Threaten or harass you. Zombie debt collectors may threaten to sue you, harass your friends or relatives, and even threaten you with violence. Even Dave and Sharon Ramsey had to deal with this. Debt collectors called Sharon and tried to make her feel guilty for being married to someone who owes so much money (just imagine how mad Dave was when he heard about that one).
Squeeze information out of you. You do not have to tell them anything—no matter how many times they ask. If someone calls asking for your social security number, current address, or what your best friend’s name is, keep your lips sealed! If you actually owe on a debt, your lender already has this information (well, maybe not your best friend’s name).
Sounds pretty ruthless. But when you know what to expect, you’ll know how to fend them off and when they’ve crossed the line. That’s when it’s time to file a complaint with the Consumer Finance Protection Bureau, the Federal Trade Commission, or your state’s attorney general. But more about that later.
How to Protect Yourself From Zombie Debt Collectors
1. Check your credit report once a year.
It's important to be vigilant about checking your credit report for a few reasons. Obviously, you want it to be accurate, but if people are calling you and telling you to pay up, you might be a victim of identity theft. That means some stranger might be running up debt in your name! Make sure to pull your credit report once a year and check it for inaccuracies.
2. Know what you owe.
We can’t stress this enough. Knowing exactly how much debt you owe (and who you owe it to) is the best defense against zombie debt collectors. That way, if they come calling, you’ll know if they’re trying to make you pay for a debt you’ve already settled—or worse, a debt that was never yours. Keep pay-off statements, contracts, and records of payment on file for such a time as this.
3. Don’t share any information.
If a legitimate collector is calling, they should already have your information. If a zombie debt collector is calling, they’ll try to go fishing for more information. Don’t share anything with them, or they will use it against you!
4. Know your rights.
Believe it or not, collectors are supposed to follow the rules when it comes to collecting debt. Still, when it comes to collecting their money, they can get a little . . . intense. The Fair Debt Collection Practices Act protects you from nasty collectors when it comes to communication, harassment or threats, lying, and validation of your debt.
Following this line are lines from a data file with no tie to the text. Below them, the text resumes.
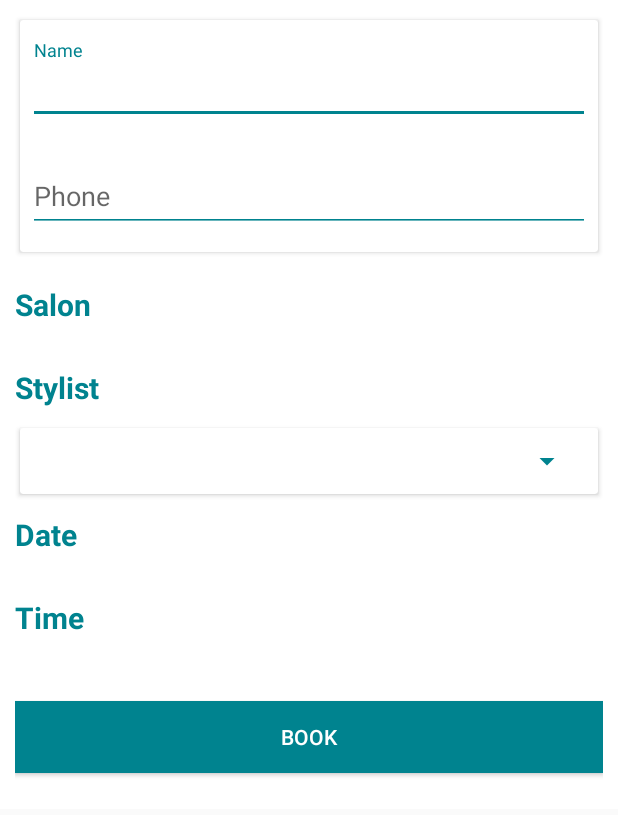
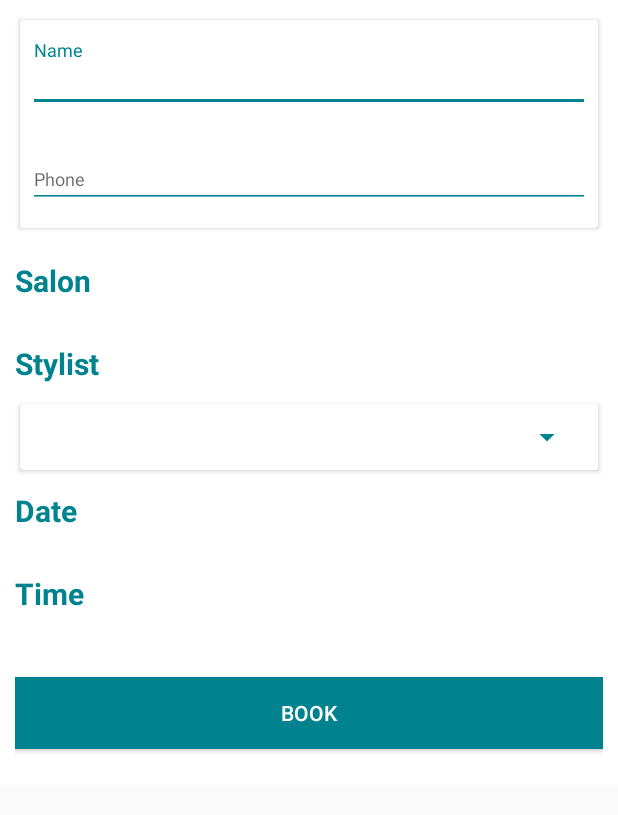
Before and after one commit to mrtoandoan/framgia_hair_stylist_android, an Android app: the layout fragment_booking.xml on its own in the app's theme, with its tools: preview values and no code run, on a phone screen of 412 x 824 dp. Shown: the top 815 px of the screen. Run offline under Robolectric (Android 15) with nearby library versions, the phone set to English and light mode, and no system bars; plain views replace SearchableSpinner.

Commit message:
api booking 6

```diff
--- a/app/src/main/java/com/framgia/fsalon/screen/booking/BookingPresenter.java
+++ b/app/src/main/java/com/framgia/fsalon/screen/booking/BookingPresenter.java
@@ -25,7 +25,7 @@ import rx.subscriptions.CompositeSubscription;
 import static com.framgia.fsalon.utils.Constant.A_DAY;
 
 /**
- * Listens to user actions from the UI ({@link BookingActivity}), retrieves the data and updates
+ * Listens to user actions from the UI ({@link BookingFragment}), retrieves the data and updates
  * the UI as required.
  */
 public class BookingPresenter implements BookingContract.Presenter {
--- a/app/src/main/java/com/framgia/fsalon/screen/booking/BookingViewModel.java
+++ b/app/src/main/java/com/framgia/fsalon/screen/booking/BookingViewModel.java
@@ -4,6 +4,7 @@ import android.content.Context;
 import android.databinding.BaseObservable;
 import android.databinding.Bindable;
 import android.support.design.widget.Snackbar;
+import android.support.v4.app.FragmentActivity;
 import android.support.v7.app.AppCompatActivity;
 import android.widget.ArrayAdapter;
 
@@ -30,7 +31,7 @@ public class BookingViewModel extends BaseObservable implements BookingContract.
     private DateBookingAdapter mDateAdapter;
     private TimeBookingAdapter mTimeAdapter;
     private ArrayAdapter<Stylist> mStylistAdapter;
-    private AppCompatActivity mActivity;
+    private FragmentActivity mActivity;
     private Context mContext;
     private long mTime = System.currentTimeMillis() / 1000;
     private int mSalonId;
@@ -43,7 +44,7 @@ public class BookingViewModel extends BaseObservable implements BookingContract.
     private String mTimeError;
     private String mSalonError;
 
-    public BookingViewModel(AppCompatActivity activity) {
+    public BookingViewModel(FragmentActivity activity) {
         mActivity = activity;
         mContext = activity.getApplicationContext();
     }
--- a/app/src/main/java/com/framgia/fsalon/screen/home/HomePagerAdapter.java
+++ b/app/src/main/java/com/framgia/fsalon/screen/home/HomePagerAdapter.java
@@ -3,6 +3,8 @@ package com.framgia.fsalon.screen.home;
 import android.support.v4.app.Fragment;
 import android.support.v4.app.FragmentManager;
 import android.support.v4.app.FragmentPagerAdapter;
+
+import com.framgia.fsalon.screen.booking.BookingFragment;
 
 /**
  * Created by THM on 7/25/2017.
@@ -17,7 +19,7 @@ public class HomePagerAdapter extends FragmentPagerAdapter {
         switch (position) {
             // TODO: 7/25/2017 return the right fragment
             case HomeViewModel.BOOKING_FUNC:
-                return new Fragment();
+                return BookingFragment.newInstance();
             case HomeViewModel.DETAIL_FUNC:
                 return new Fragment();
             case HomeViewModel.HISTORY_FUNC:
--- a/app/src/main/res/layout/activity_booking.xml
+++ b/app/src/main/res/layout/fragment_booking.xml
@@ -55,7 +55,8 @@
                             android:layout_height="wrap_content"
                             android:hint="@string/hint_name"
                             android:inputType="textPersonName"
-                            android:text="@={viewModel.name}"/>
+                            android:text="@={viewModel.name}"
+                            android:textSize="@dimen/sp_12"/>
                     </android.support.design.widget.TextInputLayout>
 
                     <android.support.design.widget.TextInputLayout
@@ -70,7 +71,8 @@
                             android:layout_height="wrap_content"
                             android:hint="@string/title_phone"
                             android:inputType="number"
-                            android:text="@={viewModel.phone}"/>
+                            android:text="@={viewModel.phone}"
+                            android:textSize="@dimen/sp_12"/>
                     </android.support.design.widget.TextInputLayout>
                 </LinearLayout>
             </android.support.v7.widget.CardView>
```
Also changed, not shown: app/src/main/AndroidManifest.xml (+1 -6 lines), app/src/main/java/com/framgia/fsalon/screen/booking/BookingFragment.java (renamed from app/src/main/java/com/framgia/fsalon/screen/booking/BookingActivity.java, +24 -9 lines).
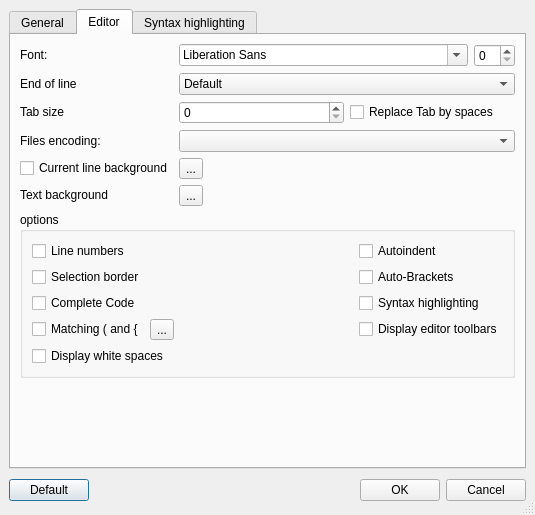
Before: the Qt Designer form ui/options.ui in google-code-export/qdevelop, drawn with Qt 5.
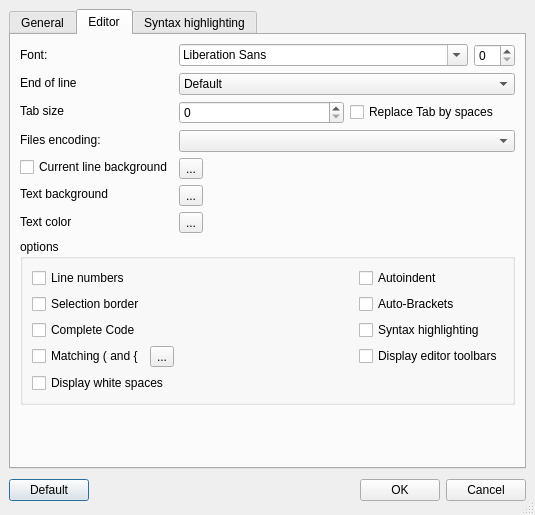
After: the same form once the commit is applied. The open tabs and pages were chosen to show the change. Icons and pictures are not drawn.

Commit message: - Now, the normal text color can be changed in editors.

Patch:
```diff
--- a/ui/options.ui
+++ b/ui/options.ui
@@ -460,6 +460,13 @@
              </property>
             </widget>
            </item>
+           <item>
+            <widget class="QLabel" name="label_76" >
+             <property name="text" >
+              <string>Text color</string>
+             </property>
+            </widget>
+           </item>
           </layout>
          </item>
          <item>
@@ -597,6 +604,36 @@
              </item>
             </layout>
            </item>
+           <item>
+            <layout class="QHBoxLayout" >
+             <property name="margin" >
+              <number>0</number>
+             </property>
+             <property name="spacing" >
+              <number>6</number>
+             </property>
+             <item>
+              <widget class="QToolButton" name="text" >
+               <property name="text" >
+                <string>...</string>
+               </property>
+              </widget>
+             </item>
+             <item>
+              <spacer>
+               <property name="orientation" >
+                <enum>Qt::Horizontal</enum>
+               </property>
+               <property name="sizeHint" >
+                <size>
+                 <width>40</width>
+                 <height>20</height>
+                </size>
+               </property>
+              </spacer>
+             </item>
+            </layout>
+           </item>
           </layout>
          </item>
         </layout>
```
The commit also changes 8 other files.
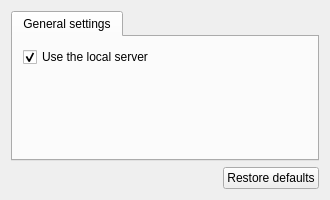
This is gns3/modules/docker/ui/docker_preferences_page.ui in GNS3/gns3-gui as Qt 5 draws it before an edit. The edited form follows.
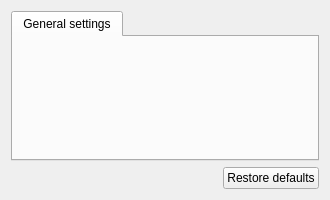
This is the edited form.

Commit message: Remove local server checkbox from preferences

```diff
--- a/gns3/modules/docker/ui/docker_preferences_page.ui
+++ b/gns3/modules/docker/ui/docker_preferences_page.ui
@@ -30,16 +30,15 @@
        <property name="margin">
         <number>10</number>
        </property>
-       <item>
-        <widget class="QCheckBox" name="uiUseLocalServercheckBox">
-         <property name="text">
-          <string>Use the local server</string>
-         </property>
-         <property name="checked">
-          <bool>true</bool>
-         </property>
-        </widget>
-       </item>
+       <property name="topMargin">
+        <number>10</number>
+       </property>
+       <property name="rightMargin">
+        <number>10</number>
+       </property>
+       <property name="bottomMargin">
+        <number>10</number>
+       </property>
        <item>
         <spacer name="verticalSpacer">
          <property name="orientation">
```
Left out of the diff: 2 changed lines with no effect on the pictures. The commit also changes 28 other files.
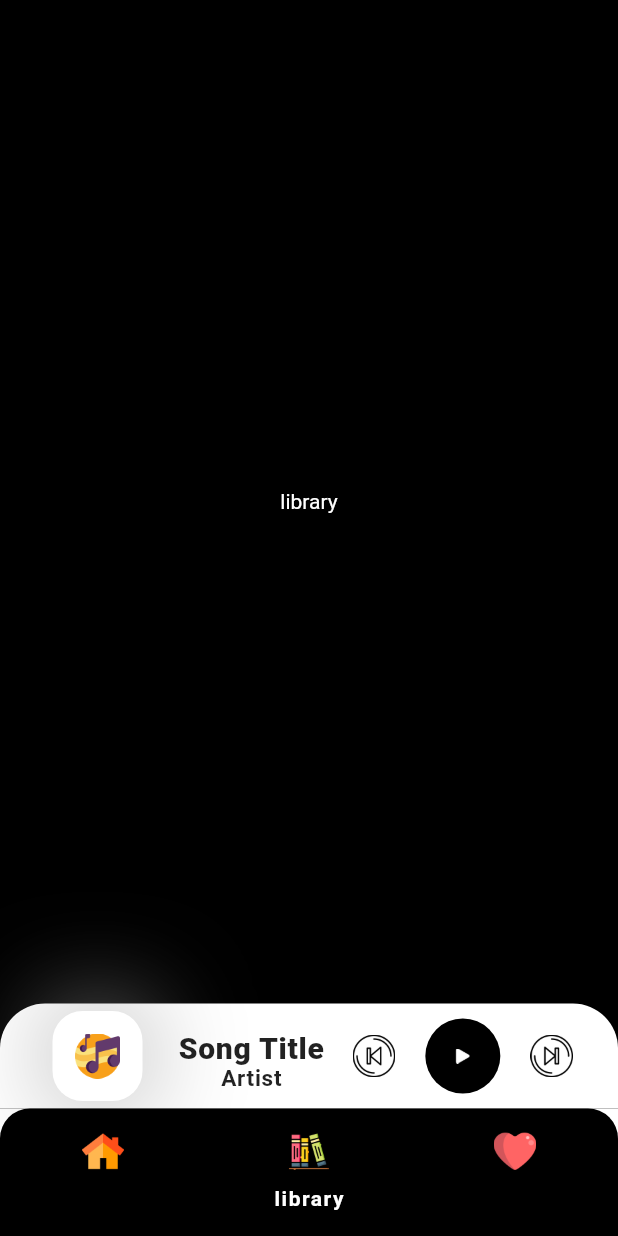
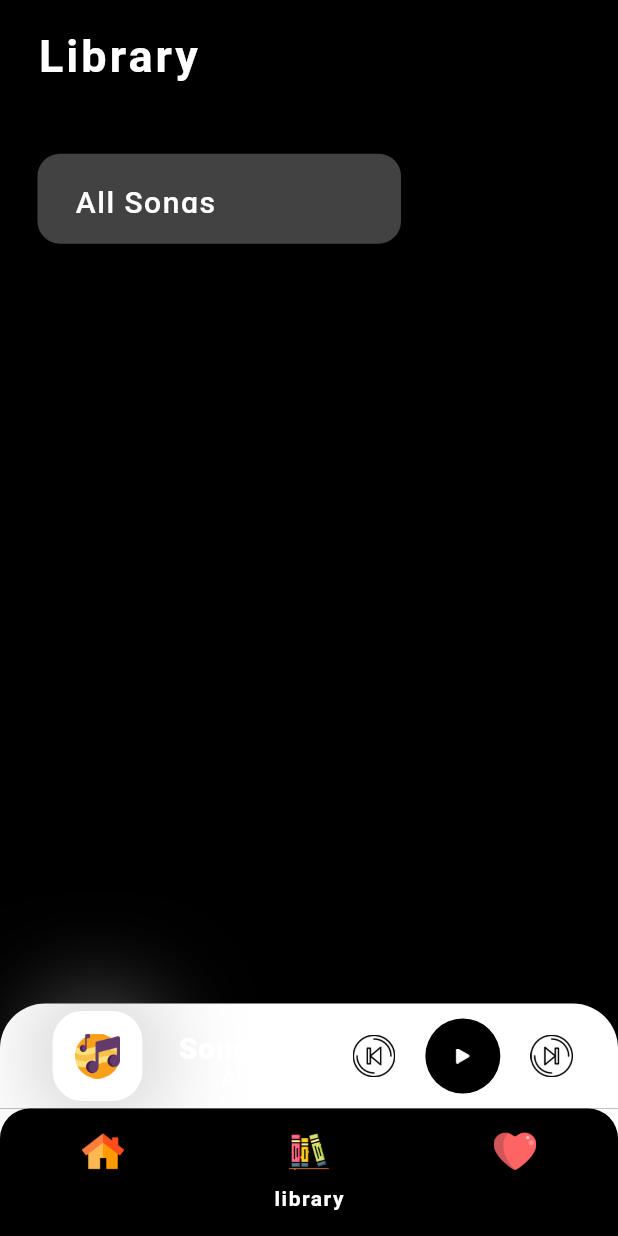
Before and after one commit to asmitranjansinha/Linus, a Flutter app: the screen it shows after launch, item 2 of the bottom bar chosen, on a phone screen of 412 x 824 dp. Run offline on Flutter 3.47's test engine with Material 2 defaults, Android fonts, the phone set to English and light mode, and no system bars; our stand-ins replace get, lottie; missing offline and left inert: flutter_advanced_seekbar.

```diff
--- a/source/linusplayer/lib/main.dart
+++ b/source/linusplayer/lib/main.dart
@@ -16,10 +16,15 @@ class MyApp extends StatelessWidget {
       title: 'Flutter Demo',
       debugShowCheckedModeBanner: false,
       theme: ThemeData(
-        primarySwatch: Colors.deepOrange,
-        scaffoldBackgroundColor: Colors.black,
-      ),
-      home: BottomNavigation(),
+          primarySwatch: Colors.deepOrange,
+          scaffoldBackgroundColor: Colors.black,
+          textTheme: const TextTheme(
+            headline1: TextStyle(color: Colors.white),
+            headline2: TextStyle(color: Colors.white),
+            bodyText2: TextStyle(color: Colors.white),
+            subtitle1: TextStyle(color: Colors.white),
+          )),
+      home: const BottomNavigation(),
     );
   }
 }
--- a/source/linusplayer/lib/views/base/bottom_music_container.dart
+++ b/source/linusplayer/lib/views/base/bottom_music_container.dart
@@ -11,10 +11,9 @@ class BottomMusicContainer extends StatelessWidget {
   Widget build(BuildContext context) {
     return InkWell(
       onTap: () {
-        Get.off(() => MusicPlayerScreen(),
+        Get.to(() => MusicPlayerScreen(),
             transition: Transition.downToUp,
-            duration: Duration(milliseconds: 900),
-            popGesture: true);
+            duration: Duration(milliseconds: 900));
       },
       child: Container(
         height: 70,
--- /dev/null
+++ b/source/linusplayer/lib/views/base/text_container.dart
@@ -0,0 +1,32 @@
+// ignore_for_file: prefer_typing_uninitialized_variables
+
+import 'package:flutter/material.dart';
+
+class TextContainer extends StatelessWidget {
+  final textData;
+  final onTap;
+  const TextContainer({super.key, required this.textData, this.onTap});
+
+  @override
+  Widget build(BuildContext context) {
+    var size = MediaQuery.of(context).size;
+    return GestureDetector(
+      onTap: onTap,
+      child: Container(
+        height: 60,
+        width: size.width / 1.7,
+        decoration: BoxDecoration(
+            color: Colors.grey.shade800,
+            borderRadius: BorderRadius.circular(15)),
+        child: Padding(
+          padding: const EdgeInsets.symmetric(horizontal: 25.0, vertical: 20.5),
+          child: Text(
+            textData,
+            style: const TextStyle(
+                fontSize: 20, fontWeight: FontWeight.w500, letterSpacing: 1),
+          ),
+        ),
+      ),
+    );
+  }
+}
--- a/source/linusplayer/lib/views/library/library_page.dart
+++ b/source/linusplayer/lib/views/library/library_page.dart
@@ -1,23 +1,40 @@
-import 'dart:ui';
-
 import 'package:flutter/material.dart';
-import 'package:flutter/src/widgets/container.dart';
-import 'package:flutter/src/widgets/framework.dart';
 import 'package:linusplayer/views/base/bottom_music_container.dart';
+import 'package:linusplayer/views/base/text_container.dart';
 
 class LibraryPage extends StatelessWidget {
   const LibraryPage({super.key});
 
   @override
   Widget build(BuildContext context) {
+    var size = MediaQuery.of(context).size;
     return Scaffold(
-      bottomNavigationBar: BottomMusicContainer(),
-      body: Center(
-        child: Text(
-          "library",
-          style: TextStyle(color: Colors.white),
-        ),
-      ),
-    );
+        bottomNavigationBar: BottomMusicContainer(),
+        body: SafeArea(
+            child: Padding(
+          padding: const EdgeInsets.symmetric(horizontal: 25),
+          child: Column(
+            crossAxisAlignment: CrossAxisAlignment.start,
+            children: [
+              const Padding(
+                padding: const EdgeInsets.symmetric(vertical: 20),
+                child: Text(
+                  "Library",
+                  style: TextStyle(
+                      fontSize: 30,
+                      letterSpacing: 2,
+                      fontWeight: FontWeight.w700),
+                ),
+              ),
+              SizedBox(
+                height: size.height / 30,
+              ),
+              TextContainer(
+                textData: "All Songs",
+                onTap: () {},
+              )
+            ],
+          ),
+        )));
   }
 }
--- a/source/linusplayer/lib/views/music_player/music_player_screen.dart
+++ b/source/linusplayer/lib/views/music_player/music_player_screen.dart
@@ -43,11 +43,7 @@ class _MusicPlayerScreenState extends State<MusicPlayerScreen>
                 children: [
                   InkWell(
                     borderRadius: BorderRadius.circular(60 / 2),
-                    onTap: () {
-                      Get.off(() => BottomNavigation(),
-                          transition: Transition.upToDown,
-                          duration: Duration(milliseconds: 500));
-                    },
+                    onTap: () => Get.back(),
                     child: Container(
                       decoration: BoxDecoration(
                           color: Colors.white,
```
Also changed, not shown: source/linusplayer/lib/views/favourite/favourite_page.dart (+21 -10 lines), source/linusplayer/lib/views/home/home_page.dart (+21 -10 lines).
If you think they’re stepping outside their bounds, let them know and then file a complaint with the Consumer Finance Protection Bureau.
What to Do If You’re Contacted About Zombie Debt
If you’re being harassed over zombie debt, send the agency a certified letter (return receipt requested) stating that the debt isn't yours and let them know it’s time for them to stop calling you. If they keep at it, you can file a complaint with the Federal Trade Commission (FTC) or your state attorney general’s office.
Think you might be the victim of identity theft? It’s time to freeze your credit reports, close any accounts that were opened in your name, place a fraud alert (shout it from the rooftops), and report it to the FTC.
It’s hard to predict when identity theft might happen to you. The best defense? Be prepared and protect yourself before it happens. Zander Insurance is the only company we recommend for identity theft protection. Choose your plan today!